Change detection outputs
________________________

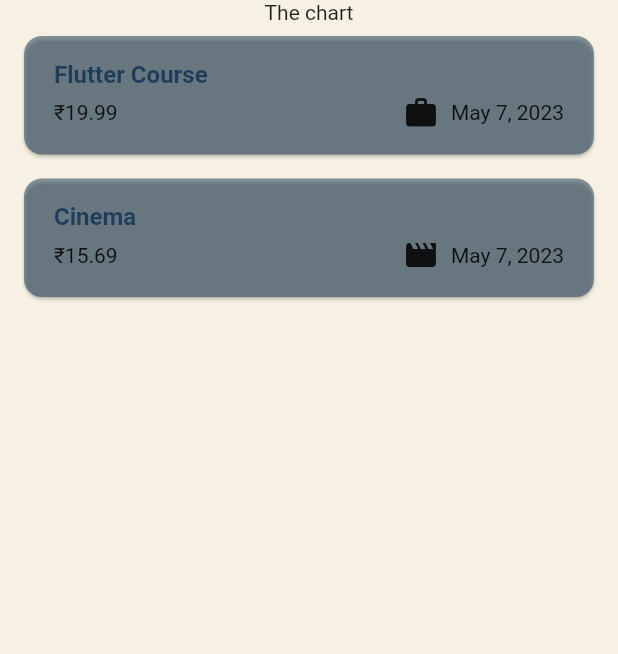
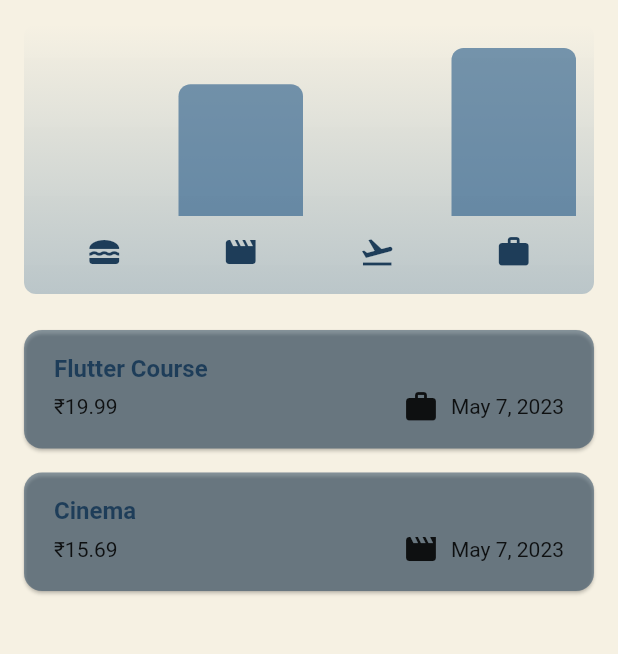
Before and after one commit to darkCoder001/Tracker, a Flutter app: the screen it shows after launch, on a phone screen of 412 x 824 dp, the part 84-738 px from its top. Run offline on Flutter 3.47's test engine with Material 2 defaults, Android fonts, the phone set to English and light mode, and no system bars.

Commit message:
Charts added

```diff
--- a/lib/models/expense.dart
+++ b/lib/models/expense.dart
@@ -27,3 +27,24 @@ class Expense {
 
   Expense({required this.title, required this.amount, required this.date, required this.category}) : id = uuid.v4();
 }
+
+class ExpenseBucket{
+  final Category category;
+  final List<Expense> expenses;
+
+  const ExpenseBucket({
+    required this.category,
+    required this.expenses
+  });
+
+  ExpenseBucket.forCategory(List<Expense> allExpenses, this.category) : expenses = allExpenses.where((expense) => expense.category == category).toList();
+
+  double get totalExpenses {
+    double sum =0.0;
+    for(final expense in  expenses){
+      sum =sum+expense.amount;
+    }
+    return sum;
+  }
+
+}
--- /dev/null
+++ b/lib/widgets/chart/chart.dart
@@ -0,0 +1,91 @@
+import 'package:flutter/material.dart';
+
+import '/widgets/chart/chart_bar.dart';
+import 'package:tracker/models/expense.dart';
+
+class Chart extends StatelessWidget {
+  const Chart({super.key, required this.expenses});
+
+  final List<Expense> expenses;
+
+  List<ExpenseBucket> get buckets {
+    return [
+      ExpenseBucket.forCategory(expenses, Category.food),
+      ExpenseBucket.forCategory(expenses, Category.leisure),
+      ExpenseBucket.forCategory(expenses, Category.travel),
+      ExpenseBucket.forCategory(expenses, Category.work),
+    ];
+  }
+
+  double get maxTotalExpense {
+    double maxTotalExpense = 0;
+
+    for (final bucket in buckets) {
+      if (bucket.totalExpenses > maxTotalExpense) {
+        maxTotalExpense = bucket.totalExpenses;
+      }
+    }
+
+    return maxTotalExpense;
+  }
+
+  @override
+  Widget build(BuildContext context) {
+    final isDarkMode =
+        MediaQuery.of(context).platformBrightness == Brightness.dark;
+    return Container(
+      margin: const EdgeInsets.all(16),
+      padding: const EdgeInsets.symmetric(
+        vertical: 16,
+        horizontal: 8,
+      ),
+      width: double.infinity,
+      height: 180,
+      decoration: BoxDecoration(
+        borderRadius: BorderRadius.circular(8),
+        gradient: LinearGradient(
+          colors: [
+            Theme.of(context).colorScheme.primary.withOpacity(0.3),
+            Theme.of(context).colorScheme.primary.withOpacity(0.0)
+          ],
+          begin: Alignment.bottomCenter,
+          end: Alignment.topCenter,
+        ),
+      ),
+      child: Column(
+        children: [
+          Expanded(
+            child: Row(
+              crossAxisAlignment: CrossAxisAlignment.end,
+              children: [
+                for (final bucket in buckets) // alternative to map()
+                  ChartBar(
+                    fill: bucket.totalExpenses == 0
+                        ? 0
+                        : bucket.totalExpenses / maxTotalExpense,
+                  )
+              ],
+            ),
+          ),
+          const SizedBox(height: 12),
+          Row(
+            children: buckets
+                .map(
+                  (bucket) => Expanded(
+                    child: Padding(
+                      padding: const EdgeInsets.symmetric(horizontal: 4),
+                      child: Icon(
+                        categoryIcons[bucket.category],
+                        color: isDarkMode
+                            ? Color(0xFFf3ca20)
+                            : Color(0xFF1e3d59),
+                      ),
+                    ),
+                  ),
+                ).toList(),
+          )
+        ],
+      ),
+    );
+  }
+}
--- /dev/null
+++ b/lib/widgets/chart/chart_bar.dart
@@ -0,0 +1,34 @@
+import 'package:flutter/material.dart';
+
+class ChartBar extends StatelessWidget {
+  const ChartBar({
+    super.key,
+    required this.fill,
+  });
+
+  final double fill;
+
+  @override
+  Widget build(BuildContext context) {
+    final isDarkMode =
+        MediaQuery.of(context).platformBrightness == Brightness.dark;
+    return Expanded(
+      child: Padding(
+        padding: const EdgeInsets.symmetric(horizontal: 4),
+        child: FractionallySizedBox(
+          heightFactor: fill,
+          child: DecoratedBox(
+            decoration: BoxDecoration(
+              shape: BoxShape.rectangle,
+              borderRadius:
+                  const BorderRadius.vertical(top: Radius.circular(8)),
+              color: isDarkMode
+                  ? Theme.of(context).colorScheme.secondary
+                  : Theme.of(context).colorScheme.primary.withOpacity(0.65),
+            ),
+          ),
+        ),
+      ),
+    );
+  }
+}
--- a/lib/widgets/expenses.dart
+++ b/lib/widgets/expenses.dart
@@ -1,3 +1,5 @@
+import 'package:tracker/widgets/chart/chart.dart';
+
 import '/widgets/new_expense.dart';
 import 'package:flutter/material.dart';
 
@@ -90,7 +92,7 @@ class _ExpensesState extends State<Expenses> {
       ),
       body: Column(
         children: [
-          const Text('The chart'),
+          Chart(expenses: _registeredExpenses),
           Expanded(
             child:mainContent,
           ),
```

________________________

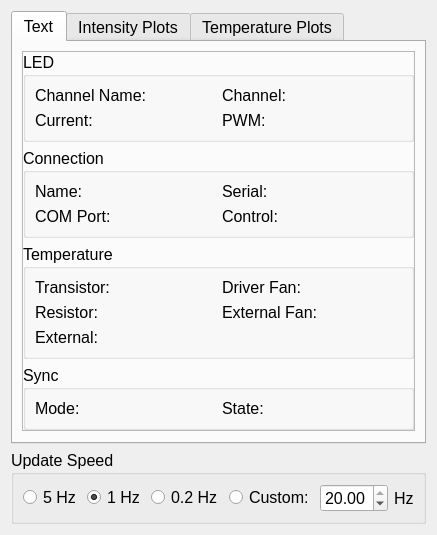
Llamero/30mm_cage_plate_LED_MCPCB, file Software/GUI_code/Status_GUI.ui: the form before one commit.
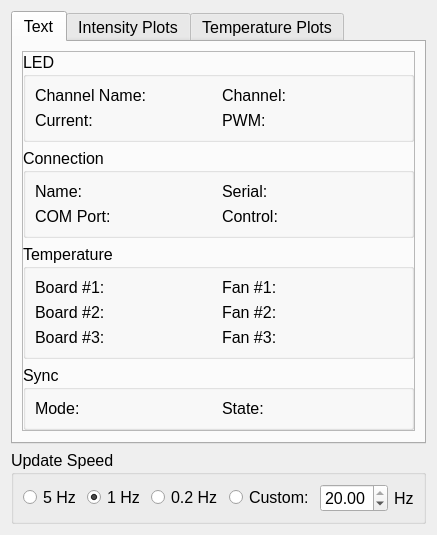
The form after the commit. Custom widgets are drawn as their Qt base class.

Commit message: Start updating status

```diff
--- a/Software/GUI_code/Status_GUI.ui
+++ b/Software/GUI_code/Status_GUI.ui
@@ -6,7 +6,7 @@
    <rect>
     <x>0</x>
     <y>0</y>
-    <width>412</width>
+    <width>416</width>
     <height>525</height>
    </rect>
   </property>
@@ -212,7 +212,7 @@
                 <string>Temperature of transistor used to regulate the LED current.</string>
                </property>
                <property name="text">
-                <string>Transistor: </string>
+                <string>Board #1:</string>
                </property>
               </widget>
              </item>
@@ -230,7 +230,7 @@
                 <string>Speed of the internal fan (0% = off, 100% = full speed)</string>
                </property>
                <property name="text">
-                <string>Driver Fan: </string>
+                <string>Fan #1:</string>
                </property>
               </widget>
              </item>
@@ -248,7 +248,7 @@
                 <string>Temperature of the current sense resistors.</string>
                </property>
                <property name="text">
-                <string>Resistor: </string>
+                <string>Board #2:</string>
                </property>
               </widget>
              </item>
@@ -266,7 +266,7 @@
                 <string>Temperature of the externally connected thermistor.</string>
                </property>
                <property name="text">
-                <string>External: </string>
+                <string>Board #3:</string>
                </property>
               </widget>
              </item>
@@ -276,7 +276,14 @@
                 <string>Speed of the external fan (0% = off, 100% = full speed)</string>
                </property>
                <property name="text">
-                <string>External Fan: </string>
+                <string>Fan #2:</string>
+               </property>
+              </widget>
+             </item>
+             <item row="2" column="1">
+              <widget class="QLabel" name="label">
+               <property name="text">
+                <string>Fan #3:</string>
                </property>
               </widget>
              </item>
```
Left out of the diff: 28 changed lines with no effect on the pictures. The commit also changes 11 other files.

________________________

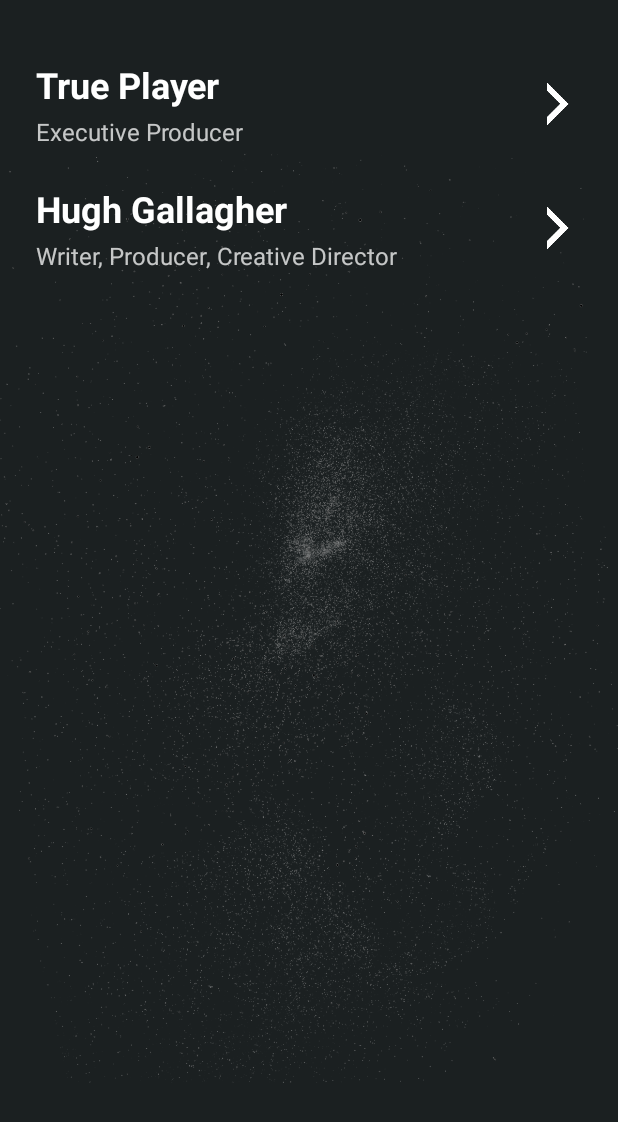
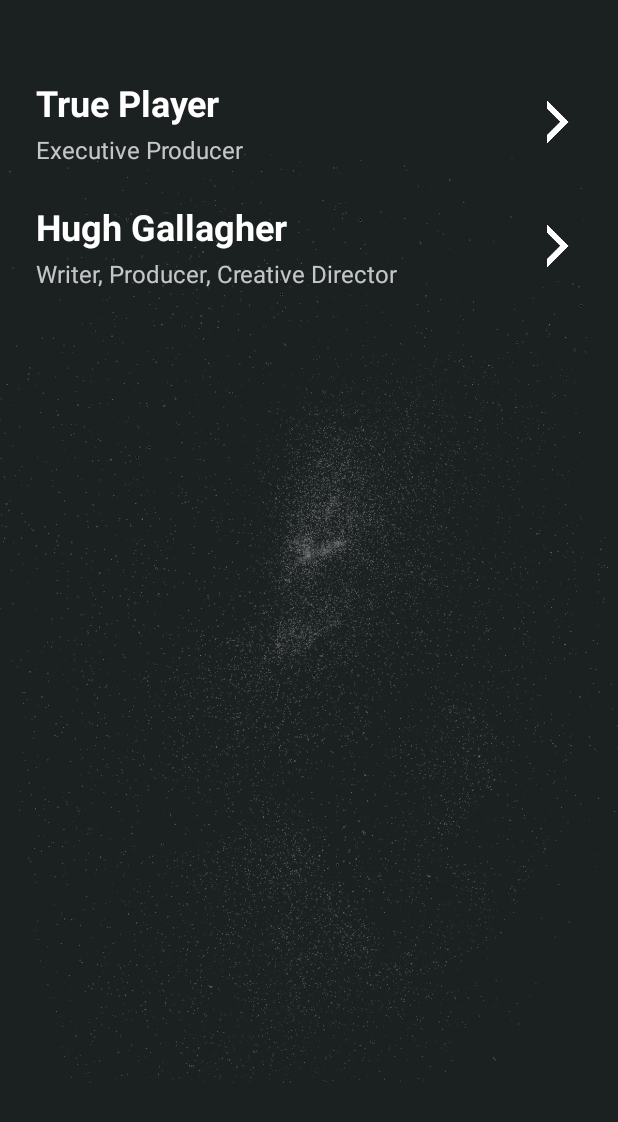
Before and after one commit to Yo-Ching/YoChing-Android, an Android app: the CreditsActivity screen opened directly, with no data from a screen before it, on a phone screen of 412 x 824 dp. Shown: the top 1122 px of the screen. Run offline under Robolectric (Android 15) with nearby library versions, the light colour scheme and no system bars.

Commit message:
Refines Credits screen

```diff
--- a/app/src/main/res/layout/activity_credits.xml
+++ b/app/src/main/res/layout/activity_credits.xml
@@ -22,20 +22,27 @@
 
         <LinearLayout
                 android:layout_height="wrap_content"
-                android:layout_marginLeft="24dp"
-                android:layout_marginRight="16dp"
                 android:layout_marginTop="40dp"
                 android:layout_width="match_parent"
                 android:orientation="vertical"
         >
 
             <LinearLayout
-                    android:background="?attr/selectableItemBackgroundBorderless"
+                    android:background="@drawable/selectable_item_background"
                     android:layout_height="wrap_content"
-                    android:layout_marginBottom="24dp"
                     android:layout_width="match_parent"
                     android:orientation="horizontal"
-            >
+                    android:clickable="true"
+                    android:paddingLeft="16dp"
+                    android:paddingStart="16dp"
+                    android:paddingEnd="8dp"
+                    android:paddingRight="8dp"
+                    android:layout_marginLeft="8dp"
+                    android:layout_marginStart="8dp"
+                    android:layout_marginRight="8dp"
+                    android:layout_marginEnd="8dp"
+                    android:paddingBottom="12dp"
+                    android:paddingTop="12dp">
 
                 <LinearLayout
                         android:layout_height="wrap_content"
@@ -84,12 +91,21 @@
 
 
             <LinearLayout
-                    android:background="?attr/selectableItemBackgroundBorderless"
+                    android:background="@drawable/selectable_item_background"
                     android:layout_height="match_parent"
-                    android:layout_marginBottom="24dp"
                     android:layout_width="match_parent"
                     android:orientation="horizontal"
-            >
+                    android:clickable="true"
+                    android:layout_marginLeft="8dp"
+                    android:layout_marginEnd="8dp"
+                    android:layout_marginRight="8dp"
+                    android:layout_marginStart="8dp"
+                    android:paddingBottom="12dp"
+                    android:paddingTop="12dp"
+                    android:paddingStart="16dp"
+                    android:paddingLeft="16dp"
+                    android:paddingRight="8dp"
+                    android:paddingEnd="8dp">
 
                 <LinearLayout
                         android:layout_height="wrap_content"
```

________________________

__About this exercise__:
Wherever the word "models" turns up in the records, copy out the line it is on.

__Exercise response__:
--- a/lib/models/expense.dart
+++ b/lib/models/expense.dart
+import 'package:tracker/models/expense.dart';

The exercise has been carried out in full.